With adulation from Democrats and Republicans alike washing over him Wednesday evening, President Bush enjoyed his finest hour - or, rather, half hour.
After all, it should have been an occasion for harmony and rejoicing. Riding a crest of unprecedented popularity following the amazing victory in the Persian Gulf, Bush drew a dozen standing ovations and nearly constant applause from lawmakers waving American flags. Besides, the 30-minute address made history, since Bush became the first president to address a Congress at the end of war since Woodrow Wilson spoke two hours after the World War I armistice was signed Nov. 11, 1918.The loudest applause Wednesday evening came when Bush saluted American troops, Defense Secretary Dick Cheney, Gen. Colin Powell, and Gen. Norman Schwarzkopf. The lawmakers also clapped lustily when Bush declared that "tonight, Kuwait is free."
But, partisan politics being what it is, cheering seldom lasts long. Likewise, human nature being what it is, the remarkable new U.S.-led alliance between the West and Arab nations may not last long either.

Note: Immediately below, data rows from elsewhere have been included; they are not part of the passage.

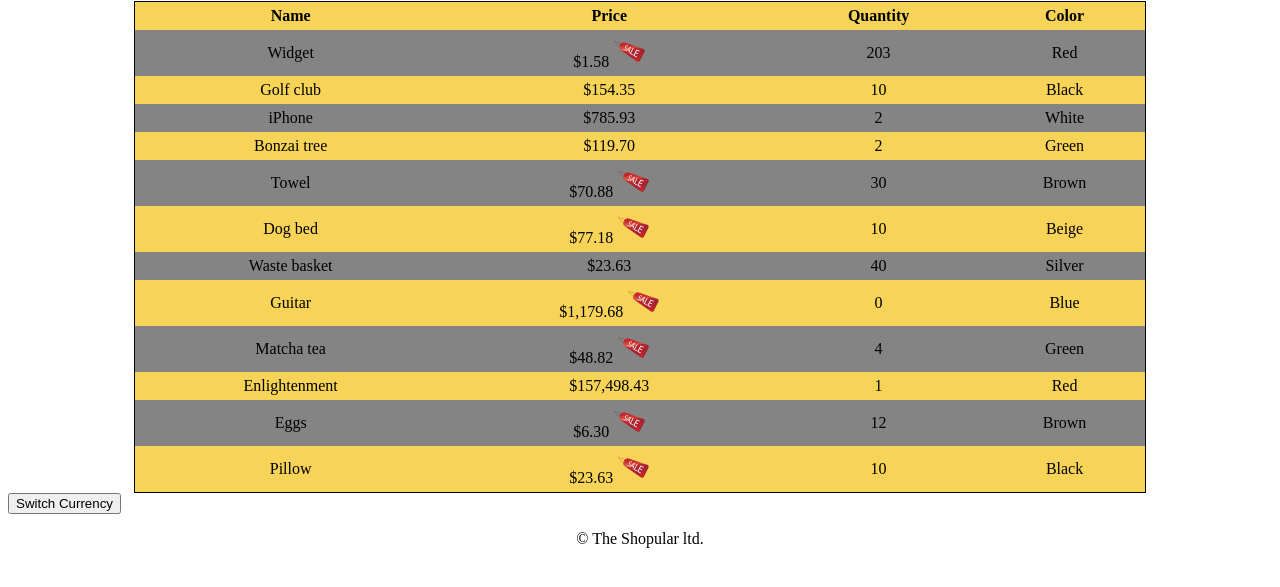
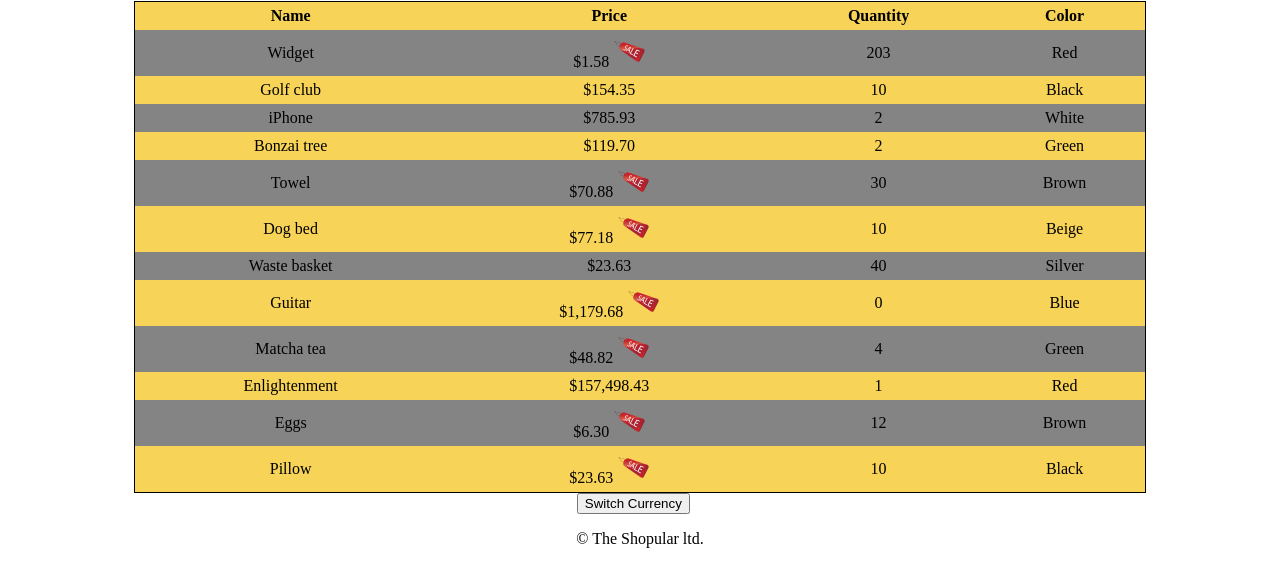
Before and after one commit to epm0131/shopular, a website: page index.html in a window 1280 px wide. Shown: the part 79-666 px from the top of the page. Drawn offline with nearby package versions, Linux system fonts and the light colour scheme.

Commit message:
I centered the button and also tried to get the name change to happen when switched to UK currency

```diff
--- a/js/shop.controller.js
+++ b/js/shop.controller.js
@@ -31,12 +31,18 @@
 
       this.getPrice = function getPrice(inventory) {
       var result = ((inventory.price - inventory.discount) * this.tax);
-      console.log('price getter', this.uk, result);
+      // console.log('price getter', this.uk, result);
       if (this.uk === true) {
        result *= 1.5;
       }
      return result;
    };
+
+      this.changeName = function changeName(name) {
+
+
+      };
+
  }
 
 
--- a/sass/_body.scss
+++ b/sass/_body.scss
@@ -15,6 +15,10 @@ tr:nth-child(even) {
   background-color: $rowColorEven;
 }
 
+button {
+  position: relative;
+  left: 45%;
+}
 
 table {
   margin: 0 auto;
```
Also changed, not shown: style.css, 1 other file.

So the White House, which has the habit of offering proposals and letting it go at that, had better be prepared to keep pushing for the plans Bush outlined Wednesday evening if it expects them to get very far. His main objectives face long odds. They include:
- A comprehensive peace settlement to end the chronic conflict between Arab nations and Israel.

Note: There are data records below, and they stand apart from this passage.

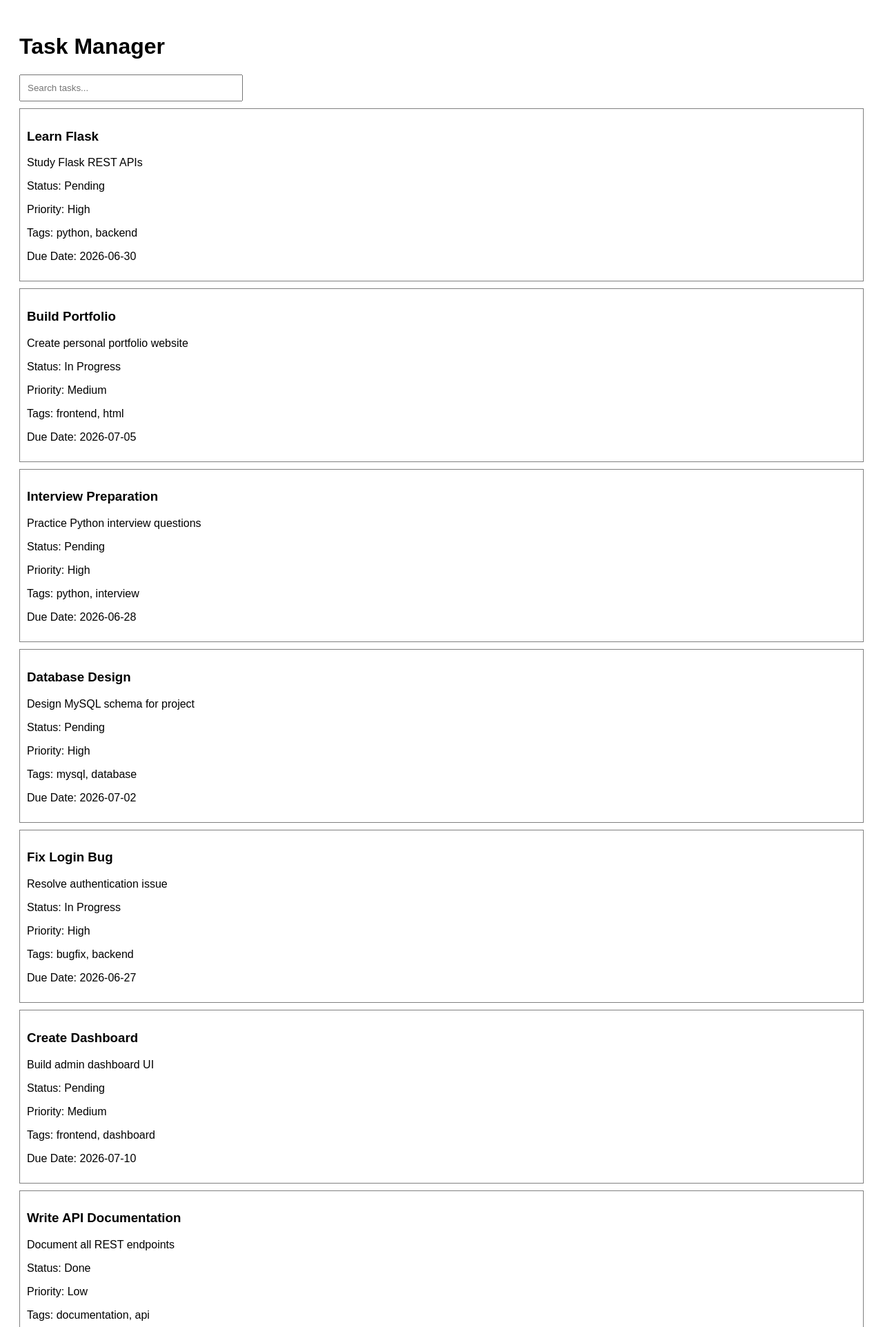
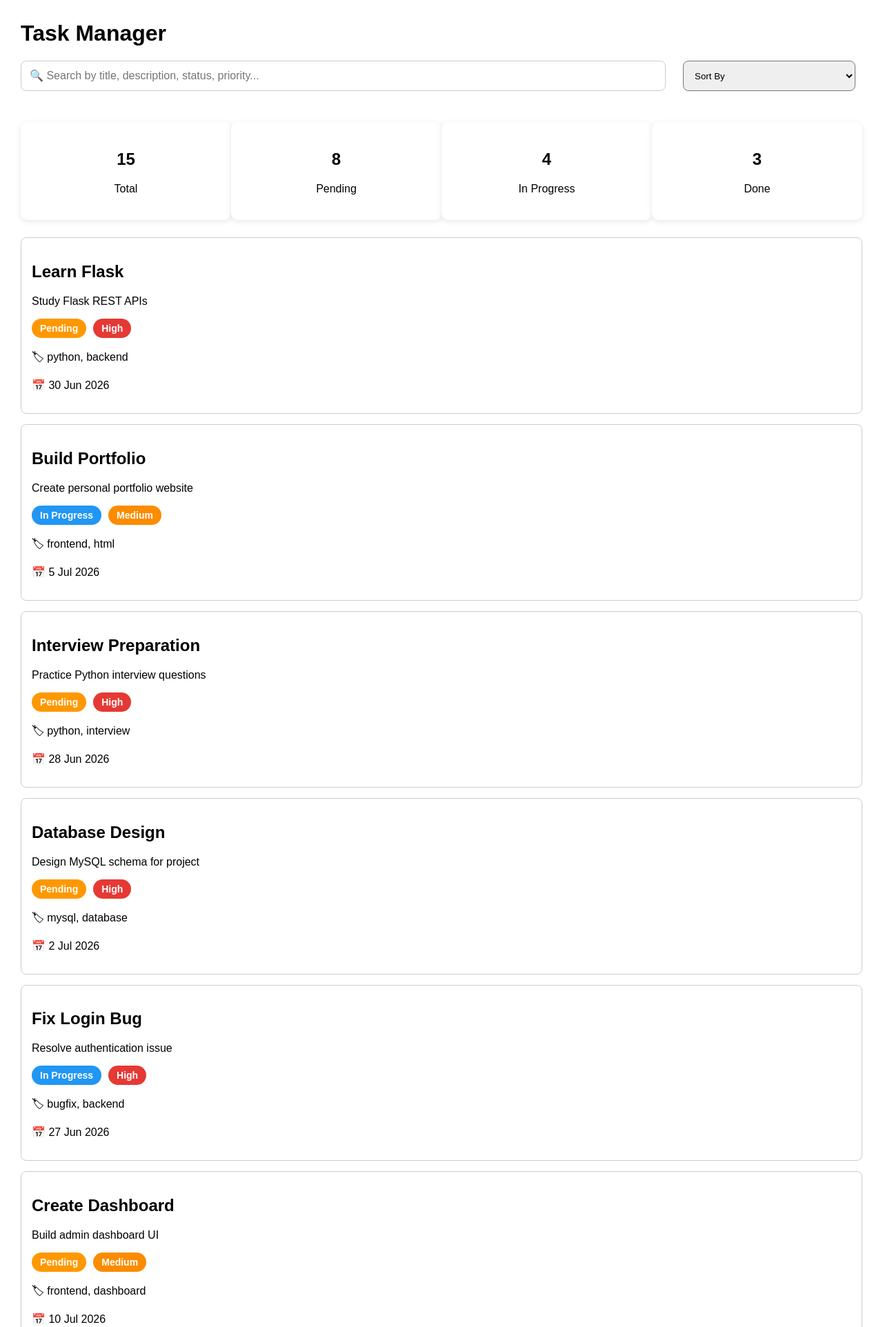
Before and after one commit to Dhanush22-eng/task-management-system, a Flask app: page / in a window 1280 px wide. Shown: the top 1924 px of the page at 69% size. Run offline with Flask 3, Linux system fonts and the light colour scheme.

Commit message:
New Updates

```diff
--- a/backend/app.py
+++ b/backend/app.py
@@ -3,34 +3,34 @@ from tasks import tasks
 
 app = Flask(__name__)
 
-@app.route('/')
+@app.route("/")
 def home():
-    return render_template('index.html')
+    return render_template("index.html")
 
 
-@app.route('/api/tasks')
+@app.route("/api/tasks")
 def get_tasks():
 
-    search = request.args.get('search', '').lower()
+    search = request.args.get("search", "")
+    search_words = search.lower().split()
+
+    filtered = []
+
+    for task in tasks:
+
+        text = " ".join([
+            task["title"],
+            task["description"],
+            task["status"],
+            task["priority"],
+            " ".join(task["tags"]),
+            task["due_date"]
+        ]).lower()
+
+        if all(word in text for word in search_words):
+            filtered.append(task)
 
     if search:
-
-        filtered = []
-
-        for task in tasks:
-
-            text = (
-                task["title"] + " " +
-                task["description"] + " " +
-                task["status"] + " " +
-                task["priority"] + " " +
-                " ".join(task["tags"]) + " " +
-                task["due_date"]
-            ).lower()
-
-            if search in text:
-                filtered.append(task)
-
         return jsonify(filtered)
 
     return jsonify(tasks)
--- a/backend/static/script.js
+++ b/backend/static/script.js
@@ -1,38 +1,158 @@
 const searchBox = document.getElementById("search");
 const taskList = document.getElementById("taskList");
+const sortSelect = document.getElementById("sort");
+const stats = document.getElementById("stats");
 
 async function loadTasks(search = "") {
 
-    const response =
-        await fetch(`/api/tasks?search=${search}`);
-
+    const response = await fetch(`/api/tasks?search=${search}`);
     const tasks = await response.json();
 
+    const sort = sortSelect.value;
+
+    // Priority Sorting
+    if (sort === "high") {
+
+        const order = {
+            "High": 3,
+            "Medium": 2,
+            "Low": 1
+        };
+
+        tasks.sort((a, b) => order[b.priority] - order[a.priority]);
+    }
+
+    if (sort === "low") {
+
+        const order = {
+            "High": 3,
+            "Medium": 2,
+            "Low": 1
+        };
+
+        tasks.sort((a, b) => order[a.priority] - order[b.priority]);
+    }
+
+    // Due Date Sorting
+    if (sort === "oldest") {
+
+        tasks.sort((a, b) => new Date(a.due_date) - new Date(b.due_date));
+
+    }
+
+    if (sort === "newest") {
+
+        tasks.sort((a, b) => new Date(b.due_date) - new Date(a.due_date));
+
+    }
+
+    // Clear old content
     taskList.innerHTML = "";
 
-    if(tasks.length === 0){
-        taskList.innerHTML =
-            "<h3>No tasks found</h3>";
+    // No Tasks
+    if (tasks.length === 0) {
+
+        stats.innerHTML = "";
+        taskList.innerHTML = "<h2>No Tasks Found 😔</h2>";
         return;
     }
 
+    // ===== Statistics =====
+
+    const total = tasks.length;
+
+    const pending = tasks.filter(task => task.status === "Pending").length;
+
+    const progress = tasks.filter(task => task.status === "In Progress").length;
+
+    const done = tasks.filter(task => task.status === "Done").length;
+
+    stats.innerHTML = `
+
+    <div class="stats">
+
+        <div class="box">
+            <h2>${total}</h2>
+            <p>Total</p>
+        </div>
+
+        <div class="box">
+            <h2>${pending}</h2>
+            <p>Pending</p>
+        </div>
+
+        <div class="box">
+            <h2>${progress}</h2>
+            <p>In Progress</p>
+        </div>
+
+        <div class="box">
+            <h2>${done}</h2>
+            <p>Done</p>
+        </div>
+
+    </div>
+
+    `;
+
+    // ===== Display Tasks =====
+
     tasks.forEach(task => {
 
+        const formattedDate = new Date(task.due_date).toLocaleDateString(
+            "en-GB",
+            {
+                day: "numeric",
+                month: "short",
+                year: "numeric"
+            }
+        );
+
         taskList.innerHTML += `
+
         <div class="task">
-            <h3>${task.title}</h3>
+
+            <h2>${task.title}</h2>
+
             <p>${task.description}</p>
-            <p>Status: ${task.status}</p>
-            <p>Priority: ${task.priority}</p>
-            <p>Tags: ${task.tags.join(", ")}</p>
-            <p>Due Date: ${task.due_date}</p>
+
+            <div class="badges">
+
+                <span class="status ${task.status.toLowerCase().replace(" ", "-")}">
+                    ${task.status}
+                </span>
+
+                <span class="priority ${task.priority.toLowerCase()}">
+                    ${task.priority}
+                </span>
+
+            </div>
+
+            <p>🏷 ${task.tags.join(", ")}</p>
+
+            <p>📅 ${formattedDate}</p>
+
         </div>
+
         `;
+
     });
+
 }
 
+// Search
 searchBox.addEventListener("keyup", () => {
+
     loadTasks(searchBox.value);
+
 });
 
+// Sorting
+sortSelect.addEventListener("change", () => {
+
+    loadTasks(searchBox.value);
+
+});
+
+// Initial Load
 loadTasks();
--- a/backend/static/style.css
+++ b/backend/static/style.css
@@ -1,15 +1,144 @@
 body{
-    font-family: Arial;
-    padding:20px;
+    font-family: Arial, sans-serif;
+    margin:30px;
 }
 
-input{
-    width:300px;
+input,select{
     padding:10px;
+    margin-right:10px;
+    margin-bottom:20px;
+    width:250px;
 }
 
 .task{
-    border:1px solid gray;
-    margin:10px 0;
-    padding:10px;
+    border:1px solid #ccc;
+    padding:15px;
+    margin-bottom:15px;
+    border-radius:8px;
 }
+.search-container{
+
+    display:flex;
+
+    gap:15px;
+
+    margin-bottom:25px;
+
+}
+
+#search{
+
+    flex:1;
+
+    padding:12px;
+
+    border-radius:8px;
+
+    border:1px solid #ccc;
+
+    font-size:16px;
+
+}
+
+#sort{
+
+    padding:12px;
+
+    border-radius:8px;
+
+}
+.badges{
+
+display:flex;
+
+gap:10px;
+
+margin:15px 0;
+
+}
+
+.status,
+
+.priority{
+
+padding:6px 12px;
+
+border-radius:20px;
+
+font-size:14px;
+
+font-weight:bold;
+
+color:white;
+
+}
+.status.pending{
+
+background:#ff9800;
+
+}
+.status.done{
+
+background:#4caf50;
+
+}
+.status.in-progress{
+
+background:#2196f3;
+
+}
+.priority.high{
+
+background:#e53935;
+
+}
+.priority.medium{
+
+background:#fb8c00;
+
+}
+.priority.low{
+
+background:#757575;
+
+}
+.stats{
+
+display:flex;
+
+justify-content:space-between;
+
+margin-bottom:25px;
+
+}
+
+.stats div{
+
+background:white;
+
+padding:20px;
+
+border-radius:10px;
+
+box-shadow:0 2px 8px rgba(0,0,0,.1);
+
+width:23%;
+
+text-align:center;
+
+}
+.task{
+
+transition:.3s;
+
+cursor:pointer;
+
+}
+
+.task:hover{
+
+transform:translateY(-5px);
+
+box-shadow:0 10px 20px rgba(0,0,0,.2);
+
+}
--- a/backend/templates/index.html
+++ b/backend/templates/index.html
@@ -1,22 +1,45 @@
 <!DOCTYPE html>
-<html>
+<html lang="en">
+
 <head>
+    <meta charset="UTF-8">
+    <meta name="viewport" content="width=device-width, initial-scale=1.0">
     <title>Task Manager</title>
+
     <link rel="stylesheet" href="/static/style.css">
 </head>
+
 <body>
 
     <h1>Task Manager</h1>
+    <div class="search-container">
 
     <input
         type="text"
         id="search"
-    placeholder="Search tasks..."
+        placeholder="🔍 Search by title, description, status, priority..."
     >
+      <select id="sort">
+        <option value="">Sort By</option>
+        <option value="newest">Due Date: Newest First</option>
+        <option value="oldest">Due Date: Oldest First</option>
+        <option value="high">Priority: High → Low</option>
+        <option value="low">Priority: Low → High</option>
+    </select>
+
+
+
+</div>
+
+
+
+
+    <div id="stats"></div>
 
     <div id="taskList"></div>
 
     <script src="/static/script.js"></script>
 
 </body>
+
 </html>
```
Lines whose indentation alone changed are shown as unchanged.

- Enactment in 100 days, by a Democratic-controlled Congress, of domestic proposals of a Republican administration.
- An economic comeback from the recession now that "Americans can move forward to lend, spend and invest" without the fears and uncertainties spawned by the Persian Gulf crisis.
- An end to ingrained congressional ways of doing business on defense and foreign policy issues. Specifically, Bush said there should be no more "micro-management" of weapons, of decisions on closing military bases, or on foreign and defense aid.
But the White House can't seriously expect Democrats to abandon their own objectives and values just out of deference to the commander in chief simply because he has a remarkable military victory under his belt - particularly not when polls show Bush's conduct of domestic policy is much less popular than his conduct of foreign policy.
Nor can the administration expect much cooperation from Congress if Republicans keep belaboring some Democratic lawmakers for their admittedly short-sighted failure to back his tough stance in the Persian Gulf.
As for pursuing a broader peace in the Middle East, that task will be needlessly difficult unless Arab nations get out of the habit of renewing old quarrels among themselves after a common threat has been surmounted. Even so, the victory over Iraq still provides a unique foundation on which Bush is trying to build.
Part of that foundation consists of the unaccustomed respect that Israel has won among Arabs for refraining from retaliation that could have broadened the gulf war. Another part consists of the sudden realization in the Middle East that the United States genuinely wants to be a friend not just to Israel but to Arab nations as well.
But that foundation can't be built upon unless key Arab nations stop boycotting trade and communications with Israel and stop fostering pointless mischief at the United Nations such as the notorious resolution equating Zionism with racism. Nor can the foundation be built upon unless Israel abandons a long-standing policy and agrees to trade occupied territory for peace.
Meanwhile, as his enthusiastic reception Wednesday evening demonstrated, President Bush has built up a big bank account of goodwill on Capitol Hill as well as in the Middle East. May he spend it with the same daring and vigor that brought victory in the Persian Gulf.